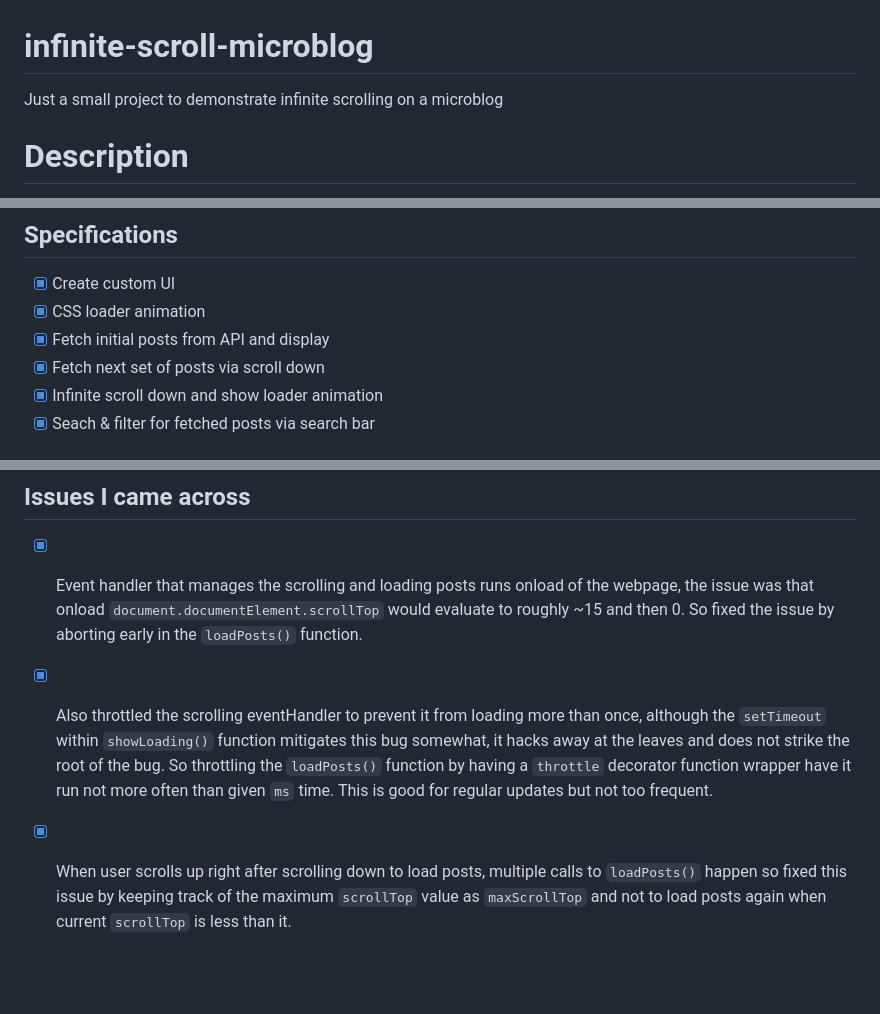
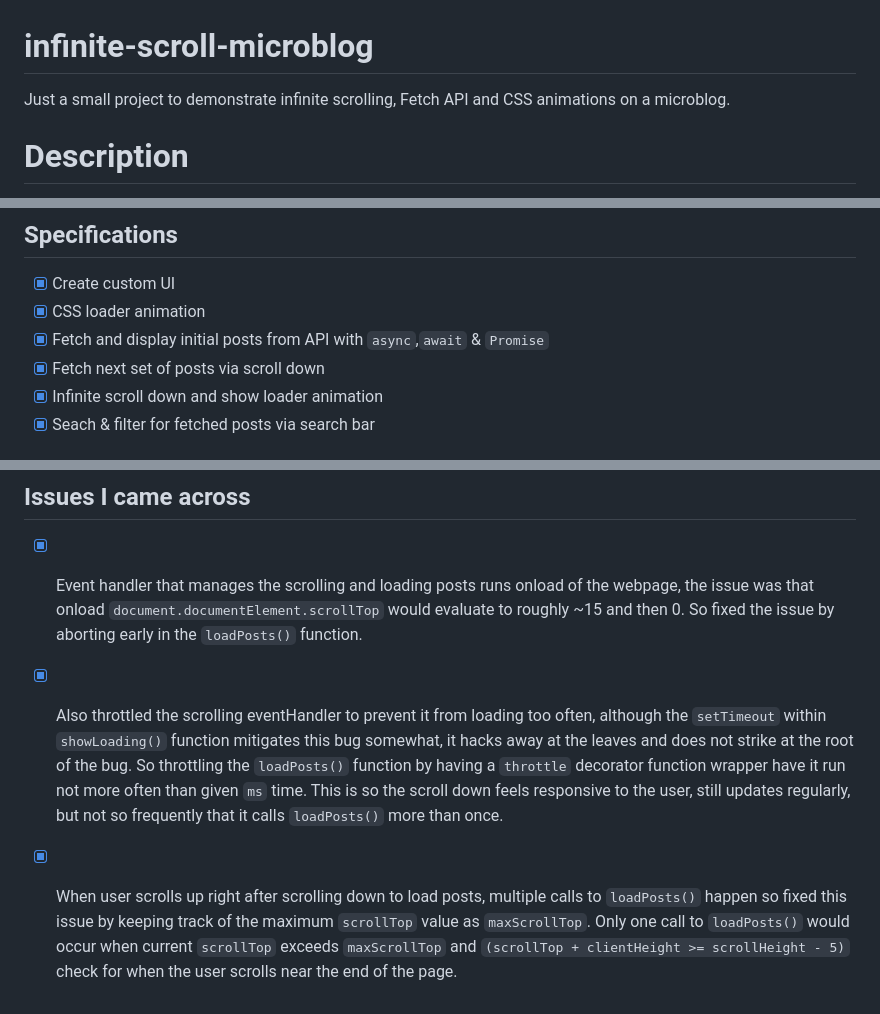
Before and after one commit to DragonSenses/infinite-scroll-microblog, a Markdown page: README.md, 3 parts joined by grey strips. GitHub-like rendering; blank space fills up the shorter version.

Commit message:
Revise README.md

```diff
--- a/README.md
+++ b/README.md
@@ -1,5 +1,5 @@
 # infinite-scroll-microblog
-Just a small project to demonstrate infinite scrolling on a microblog
+Just a small project to demonstrate infinite scrolling, Fetch API and CSS animations on a microblog.
 
 # Description
 
@@ -18,7 +18,7 @@ HTML5, CSS3, JavaScript
 
 - [x] Create custom UI
 - [x] CSS loader animation
-- [x] Fetch initial posts from API and display
+- [x] Fetch and display initial posts from API with `async`,`await` & `Promise`
 - [x] Fetch next set of posts via scroll down
 - [x] Infinite scroll down and show loader animation
 - [x] Seach & filter for fetched posts via search bar
@@ -149,6 +149,6 @@ async function getPosts() {
 
 - [x] Event handler that manages the scrolling and loading posts runs onload of the webpage, the issue was that onload `document.documentElement.scrollTop` would evaluate to roughly ~15 and then 0. So fixed the issue by aborting early in the `loadPosts()` function.
 
-- [x] Also throttled the scrolling eventHandler to prevent it from loading more than once, although the `setTimeout` within `showLoading()` function mitigates this bug somewhat, it hacks away at the leaves and does not strike the root of the bug. So throttling the `loadPosts()` function by having a `throttle` decorator function wrapper have it run not more often than given `ms` time. This is good for regular updates but not too frequent.
+- [x] Also throttled the scrolling eventHandler to prevent it from loading too often, although the `setTimeout` within `showLoading()` function mitigates this bug somewhat, it hacks away at the leaves and does not strike at the root of the bug. So throttling the `loadPosts()` function by having a `throttle` decorator function wrapper have it run not more often than given `ms` time. This is so the scroll down feels responsive to the user, still updates regularly, but not so frequently that it calls `loadPosts()` more than once.
 
-- [x] When user scrolls up right after scrolling down to load posts, multiple calls to `loadPosts()` happen so fixed this issue by keeping track of the maximum `scrollTop` value as `maxScrollTop` and not to load posts again when current `scrollTop` is less than it.
+- [x] When user scrolls up right after scrolling down to load posts, multiple calls to `loadPosts()` happen so fixed this issue by keeping track of the maximum `scrollTop` value as `maxScrollTop`. Only one call to `loadPosts()` would occur when current `scrollTop` exceeds `maxScrollTop` and `(scrollTop + clientHeight >= scrollHeight - 5)` check for when the user scrolls near the end of the page.
```
Also changed, not shown: other parts of README.md (+1 -1 lines).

_ _ _ _ _ _ _

__WHAT TO DO__: Extract every line of the data exactly; pictures stay out.

__TASK OUTPUT__:
Before and after one commit to DragonSenses/infinite-scroll-microblog, a Markdown page: README.md, 3 parts joined by grey strips. GitHub-like rendering; blank space fills up the shorter version.

Commit message:
Revise README.md

```diff
--- a/README.md
+++ b/README.md
@@ -1,5 +1,5 @@
 # infinite-scroll-microblog
-Just a small project to demonstrate infinite scrolling on a microblog
+Just a small project to demonstrate infinite scrolling, Fetch API and CSS animations on a microblog.
 
 # Description
 
@@ -18,7 +18,7 @@ HTML5, CSS3, JavaScript
 
 - [x] Create custom UI
 - [x] CSS loader animation
-- [x] Fetch initial posts from API and display
+- [x] Fetch and display initial posts from API with `async`,`await` & `Promise`
 - [x] Fetch next set of posts via scroll down
 - [x] Infinite scroll down and show loader animation
 - [x] Seach & filter for fetched posts via search bar
@@ -149,6 +149,6 @@ async function getPosts() {
 
 - [x] Event handler that manages the scrolling and loading posts runs onload of the webpage, the issue was that onload `document.documentElement.scrollTop` would evaluate to roughly ~15 and then 0. So fixed the issue by aborting early in the `loadPosts()` function.
 
-- [x] Also throttled the scrolling eventHandler to prevent it from loading more than once, although the `setTimeout` within `showLoading()` function mitigates this bug somewhat, it hacks away at the leaves and does not strike the root of the bug. So throttling the `loadPosts()` function by having a `throttle` decorator function wrapper have it run not more often than given `ms` time. This is good for regular updates but not too frequent.
+- [x] Also throttled the scrolling eventHandler to prevent it from loading too often, although the `setTimeout` within `showLoading()` function mitigates this bug somewhat, it hacks away at the leaves and does not strike at the root of the bug. So throttling the `loadPosts()` function by having a `throttle` decorator function wrapper have it run not more often than given `ms` time. This is so the scroll down feels responsive to the user, still updates regularly, but not so frequently that it calls `loadPosts()` more than once.
 
-- [x] When user scrolls up right after scrolling down to load posts, multiple calls to `loadPosts()` happen so fixed this issue by keeping track of the maximum `scrollTop` value as `maxScrollTop` and not to load posts again when current `scrollTop` is less than it.
+- [x] When user scrolls up right after scrolling down to load posts, multiple calls to `loadPosts()` happen so fixed this issue by keeping track of the maximum `scrollTop` value as `maxScrollTop`. Only one call to `loadPosts()` would occur when current `scrollTop` exceeds `maxScrollTop` and `(scrollTop + clientHeight >= scrollHeight - 5)` check for when the user scrolls near the end of the page.
```
Also changed, not shown: other parts of README.md (+1 -1 lines).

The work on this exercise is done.